What is expected: While you copy the lines below, skip the pictures and keep the rest exact.

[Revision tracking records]
%%
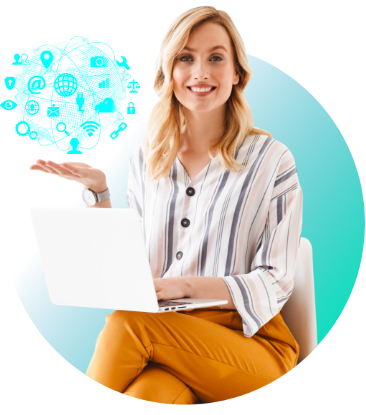
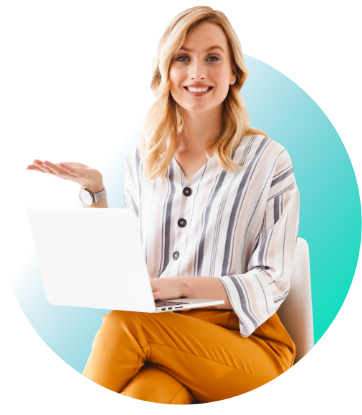
Ajuste de portada

diff --git a/src/styles/_custom.sass b/src/styles/_custom.sass
@@ -17,11 +17,15 @@ a
   border-radius: 0px !important
 .banner-principal__img
   width: auto
-.banner-principal__row::after
+.banner-principal__img:after
+  content: ''
   position: absolute
-  width: 80px
-  height: 80px
-  background-color: #fff
+  top: 11%
+  width: 11%
+  height: 23%
+  background-image: url('../assets/curso/t0-i0.png')
+  background-color: transparent
+  background-repeat: no-repeat
   z-index: 3
 figcaption
   font-weight: 400
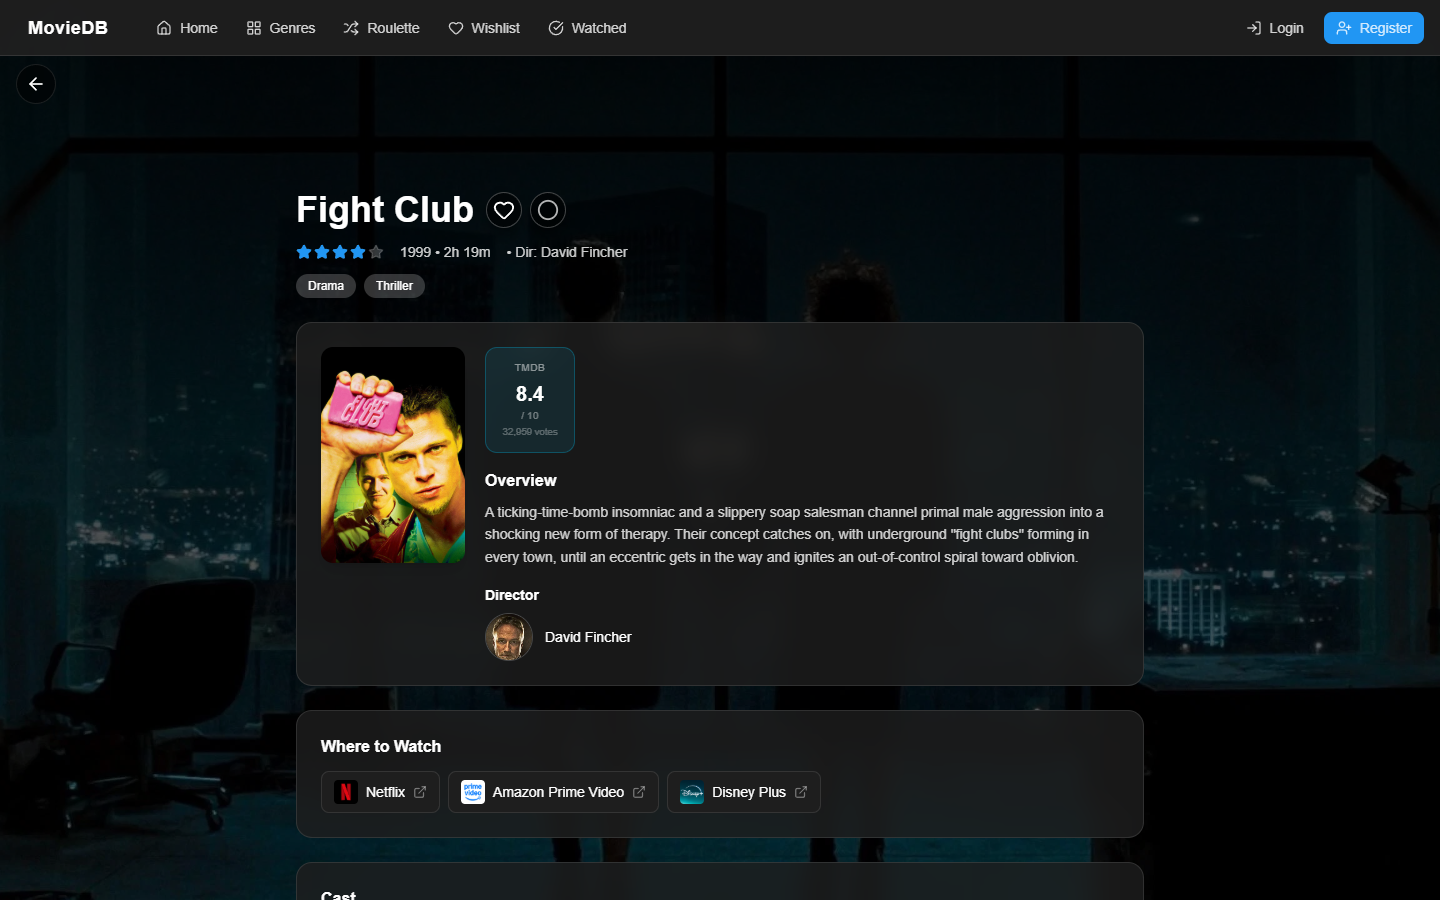
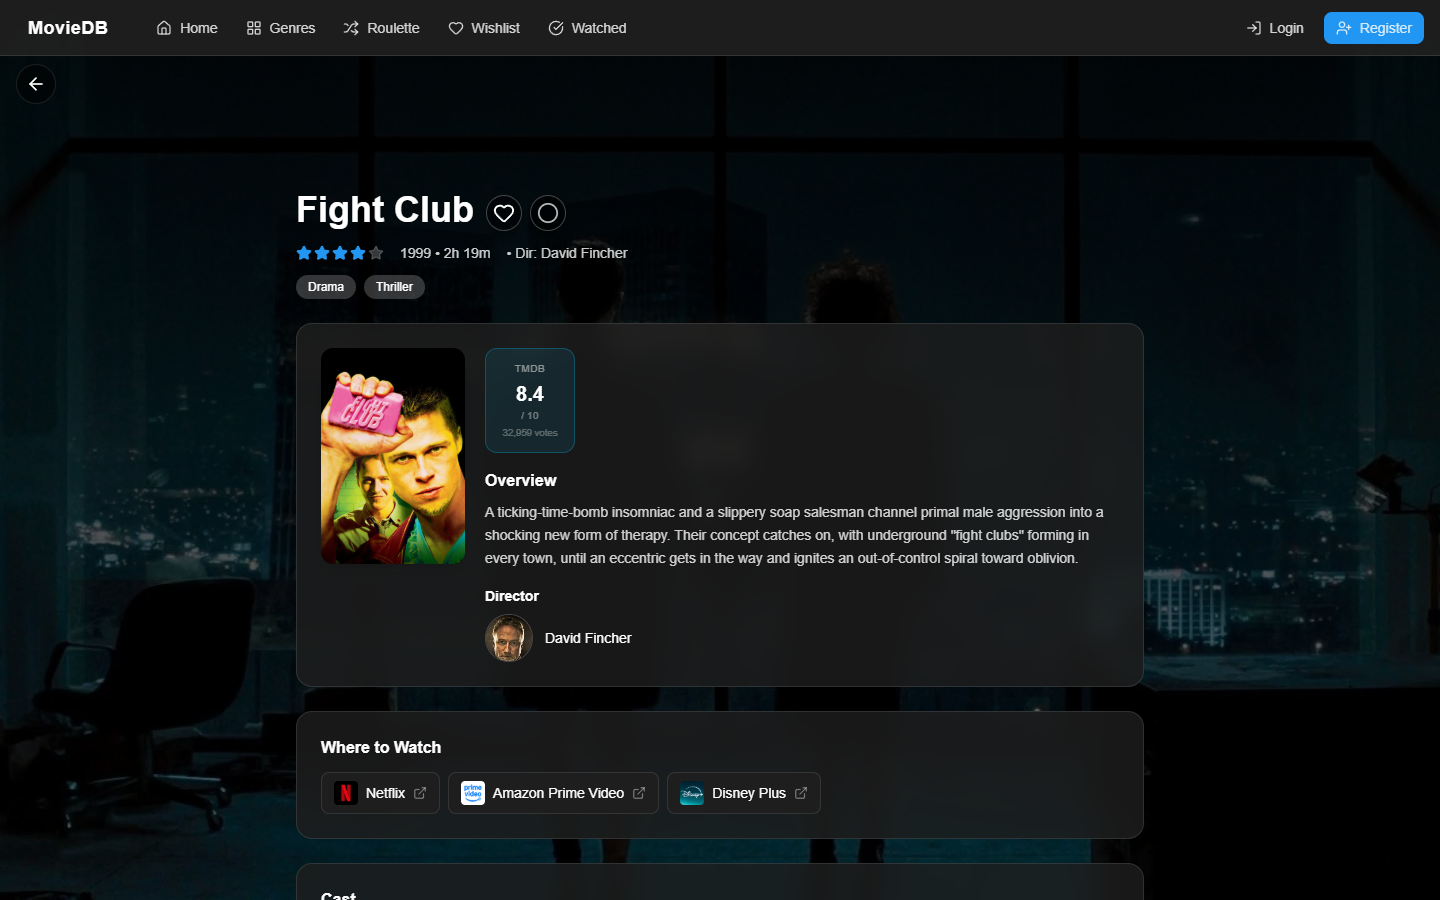
fix(details): trail the title on wrap, and lay out for phones
As a flex sibling of the title, the actions were pushed to the far
right whenever the title wrapped. Inline flow keeps them after the last
word. On phones they get their own row instead, with 44px tap targets,
because trailing a wrapped title there left them dangling with an odd
indent.

On phones the overview card also showed a full-width poster that pushed
the ratings and overview below the fold; it's now a thumbnail beside
the ratings, with the text full-width below.

diff --git a/src/components/media-details/MediaHeader.tsx b/src/components/media-details/MediaHeader.tsx
@@ -25,7 +25,8 @@ const FocusableGenreChip: React.FC<{ genre: Genre; onClick: () => void }> = ({ g
   );
 };
 
-const READABLE_ON_ANY_BACKDROP = 'border border-white/25 backdrop-blur-md shadow-lg shadow-black/40';
+const READABLE_ON_ANY_BACKDROP =
+  'border border-white/25 backdrop-blur-md shadow-lg shadow-black/40 min-w-11 min-h-11 sm:min-w-0 sm:min-h-0';
 
 /**
  * Backdrop, back button and the title block. The backdrop is fixed-positioned,
@@ -77,14 +78,13 @@ const MediaHeader: React.FC<{ media: MediaDetails }> = ({ media }) => {
 
       {/* Hero area: clear the back button, keep some backdrop visible */}
       <div className="relative z-10 mt-16 sm:mt-20 md:mt-[14vh] w-full max-w-4xl mx-auto px-4 sm:px-6">
-        <div className="flex items-center gap-3 mb-3">
-          <h1 className="text-white text-3xl sm:text-4xl font-bold min-w-0 drop-shadow">
-            {media.title}
-          </h1>
-          <div className="flex items-center gap-2 flex-shrink-0">
+        {/* Phones: actions get their own row. Wider: inline flow, so they trail the title's last line however it wraps. */}
+        <div className="text-white text-2xl sm:text-4xl font-bold leading-tight mb-3">
+          <h1 className="inline drop-shadow">{media.title}</h1>
+          <span className="flex gap-2 mt-3 sm:inline-flex sm:align-middle sm:mt-0 sm:ml-3">
             <WishlistButton mediaId={media.id} mediaType={media.media_type} iconSize={22} className={READABLE_ON_ANY_BACKDROP} focusable />
             <WatchedButton mediaId={media.id} mediaType={media.media_type} iconSize={22} className={READABLE_ON_ANY_BACKDROP} focusable />
-          </div>
+          </span>
         </div>
 
         {/* Meta row */}

diff --git a/src/components/media-details/MediaOverview.tsx b/src/components/media-details/MediaOverview.tsx
@@ -26,9 +26,9 @@ const MediaOverview: React.FC<{ media: MediaDetails }> = ({ media }) => {
 
   return (
     <DetailCard>
-      <div className="flex flex-col sm:flex-row gap-5">
-        {/* Poster */}
-        <div className="w-full sm:w-36 flex-shrink-0">
+      {/* Phones: thumbnail beside the ratings, text full-width below. Wider: poster down the left. */}
+      <div className="grid grid-cols-[6rem_1fr] sm:grid-cols-[9rem_1fr] sm:grid-rows-[auto_1fr] gap-x-4 sm:gap-x-5 gap-y-4">
+        <div className="sm:row-span-2">
           {media.poster_path ? (
             <img
               src={`https://image.tmdb.org/t/p/w500${media.poster_path}`}
@@ -40,8 +40,11 @@ const MediaOverview: React.FC<{ media: MediaDetails }> = ({ media }) => {
           )}
         </div>
 
-        <div className="flex-1 flex flex-col gap-4">
+        <div className="min-w-0">
           <RatingsPanel media={media} releaseYear={releaseYear} />
+        </div>
+
+        <div className="col-span-2 sm:col-span-1 flex flex-col gap-4">
 
           <div>
             <h2 className="text-white font-semibold mb-2">Overview</h2>
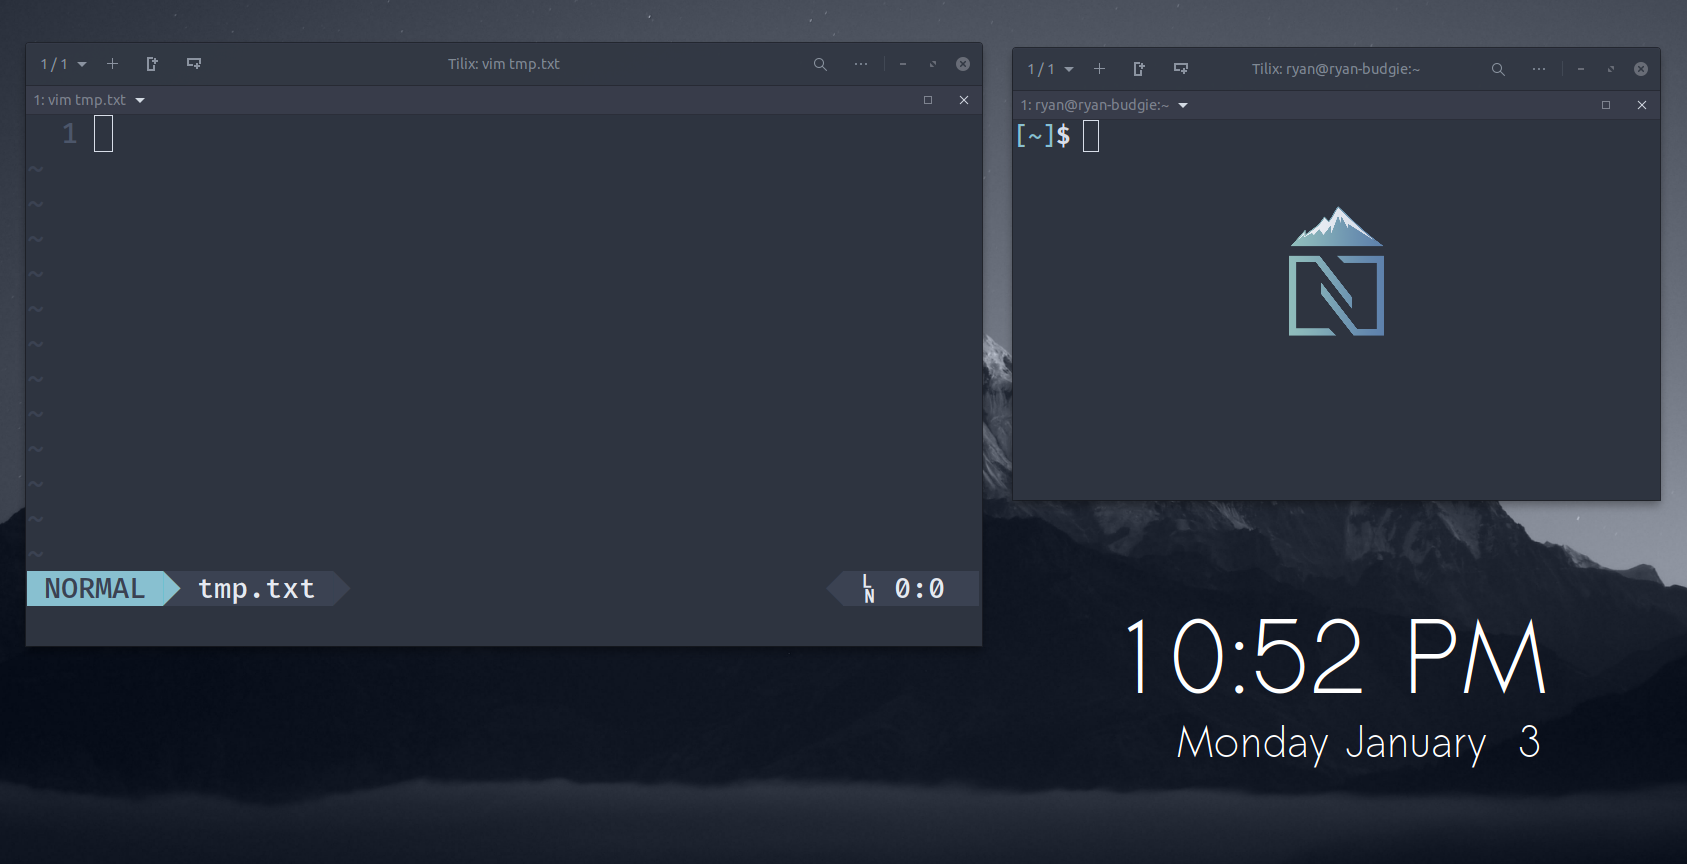
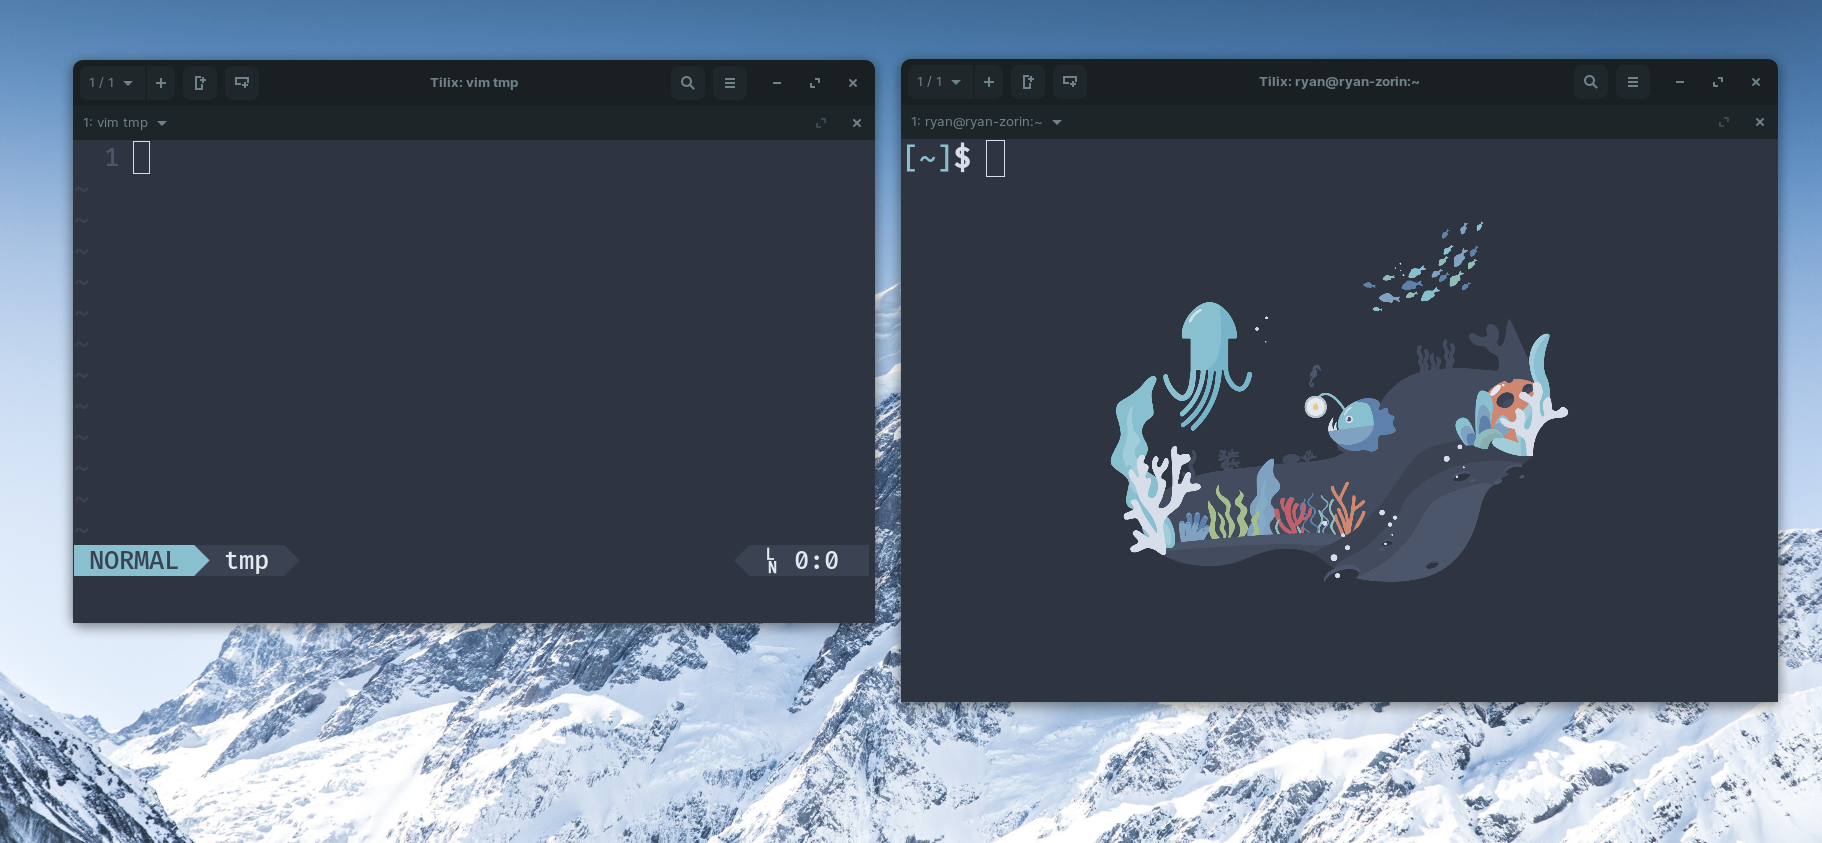
changes

diff --git a/README.md b/README.md
@@ -1,5 +1,5 @@
 # Linux Config
-  * OS - Ubuntu Budgie
+  * OS - Zorin
 
 # Shell Config
   * Terminal Emulator - [Tilix](https://github.com/gnunn1/tilix)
%%
Response area:
Ajuste de portada

diff --git a/src/styles/_custom.sass b/src/styles/_custom.sass
@@ -17,11 +17,15 @@ a
   border-radius: 0px !important
 .banner-principal__img
   width: auto
-.banner-principal__row::after
+.banner-principal__img:after
+  content: ''
   position: absolute
-  width: 80px
-  height: 80px
-  background-color: #fff
+  top: 11%
+  width: 11%
+  height: 23%
+  background-image: url('../assets/curso/t0-i0.png')
+  background-color: transparent
+  background-repeat: no-repeat
   z-index: 3
 figcaption
   font-weight: 400
fix(details): trail the title on wrap, and lay out for phones
As a flex sibling of the title, the actions were pushed to the far
right whenever the title wrapped. Inline flow keeps them after the last
word. On phones they get their own row instead, with 44px tap targets,
because trailing a wrapped title there left them dangling with an odd
indent.

On phones the overview card also showed a full-width poster that pushed
the ratings and overview below the fold; it's now a thumbnail beside
the ratings, with the text full-width below.

diff --git a/src/components/media-details/MediaHeader.tsx b/src/components/media-details/MediaHeader.tsx
@@ -25,7 +25,8 @@ const FocusableGenreChip: React.FC<{ genre: Genre; onClick: () => void }> = ({ g
   );
 };
 
-const READABLE_ON_ANY_BACKDROP = 'border border-white/25 backdrop-blur-md shadow-lg shadow-black/40';
+const READABLE_ON_ANY_BACKDROP =
+  'border border-white/25 backdrop-blur-md shadow-lg shadow-black/40 min-w-11 min-h-11 sm:min-w-0 sm:min-h-0';
 
 /**
  * Backdrop, back button and the title block. The backdrop is fixed-positioned,
@@ -77,14 +78,13 @@ const MediaHeader: React.FC<{ media: MediaDetails }> = ({ media }) => {
 
       {/* Hero area: clear the back button, keep some backdrop visible */}
       <div className="relative z-10 mt-16 sm:mt-20 md:mt-[14vh] w-full max-w-4xl mx-auto px-4 sm:px-6">
-        <div className="flex items-center gap-3 mb-3">
-          <h1 className="text-white text-3xl sm:text-4xl font-bold min-w-0 drop-shadow">
-            {media.title}
-          </h1>
-          <div className="flex items-center gap-2 flex-shrink-0">
+        {/* Phones: actions get their own row. Wider: inline flow, so they trail the title's last line however it wraps. */}
+        <div className="text-white text-2xl sm:text-4xl font-bold leading-tight mb-3">
+          <h1 className="inline drop-shadow">{media.title}</h1>
+          <span className="flex gap-2 mt-3 sm:inline-flex sm:align-middle sm:mt-0 sm:ml-3">
             <WishlistButton mediaId={media.id} mediaType={media.media_type} iconSize={22} className={READABLE_ON_ANY_BACKDROP} focusable />
             <WatchedButton mediaId={media.id} mediaType={media.media_type} iconSize={22} className={READABLE_ON_ANY_BACKDROP} focusable />
-          </div>
+          </span>
         </div>
 
         {/* Meta row */}

diff --git a/src/components/media-details/MediaOverview.tsx b/src/components/media-details/MediaOverview.tsx
@@ -26,9 +26,9 @@ const MediaOverview: React.FC<{ media: MediaDetails }> = ({ media }) => {
 
   return (
     <DetailCard>
-      <div className="flex flex-col sm:flex-row gap-5">
-        {/* Poster */}
-        <div className="w-full sm:w-36 flex-shrink-0">
+      {/* Phones: thumbnail beside the ratings, text full-width below. Wider: poster down the left. */}
+      <div className="grid grid-cols-[6rem_1fr] sm:grid-cols-[9rem_1fr] sm:grid-rows-[auto_1fr] gap-x-4 sm:gap-x-5 gap-y-4">
+        <div className="sm:row-span-2">
           {media.poster_path ? (
             <img
               src={`https://image.tmdb.org/t/p/w500${media.poster_path}`}
@@ -40,8 +40,11 @@ const MediaOverview: React.FC<{ media: MediaDetails }> = ({ media }) => {
           )}
         </div>
 
-        <div className="flex-1 flex flex-col gap-4">
+        <div className="min-w-0">
           <RatingsPanel media={media} releaseYear={releaseYear} />
+        </div>
+
+        <div className="col-span-2 sm:col-span-1 flex flex-col gap-4">
 
           <div>
             <h2 className="text-white font-semibold mb-2">Overview</h2>
changes

diff --git a/README.md b/README.md
@@ -1,5 +1,5 @@
 # Linux Config
-  * OS - Ubuntu Budgie
+  * OS - Zorin
 
 # Shell Config
   * Terminal Emulator - [Tilix](https://github.com/gnunn1/tilix)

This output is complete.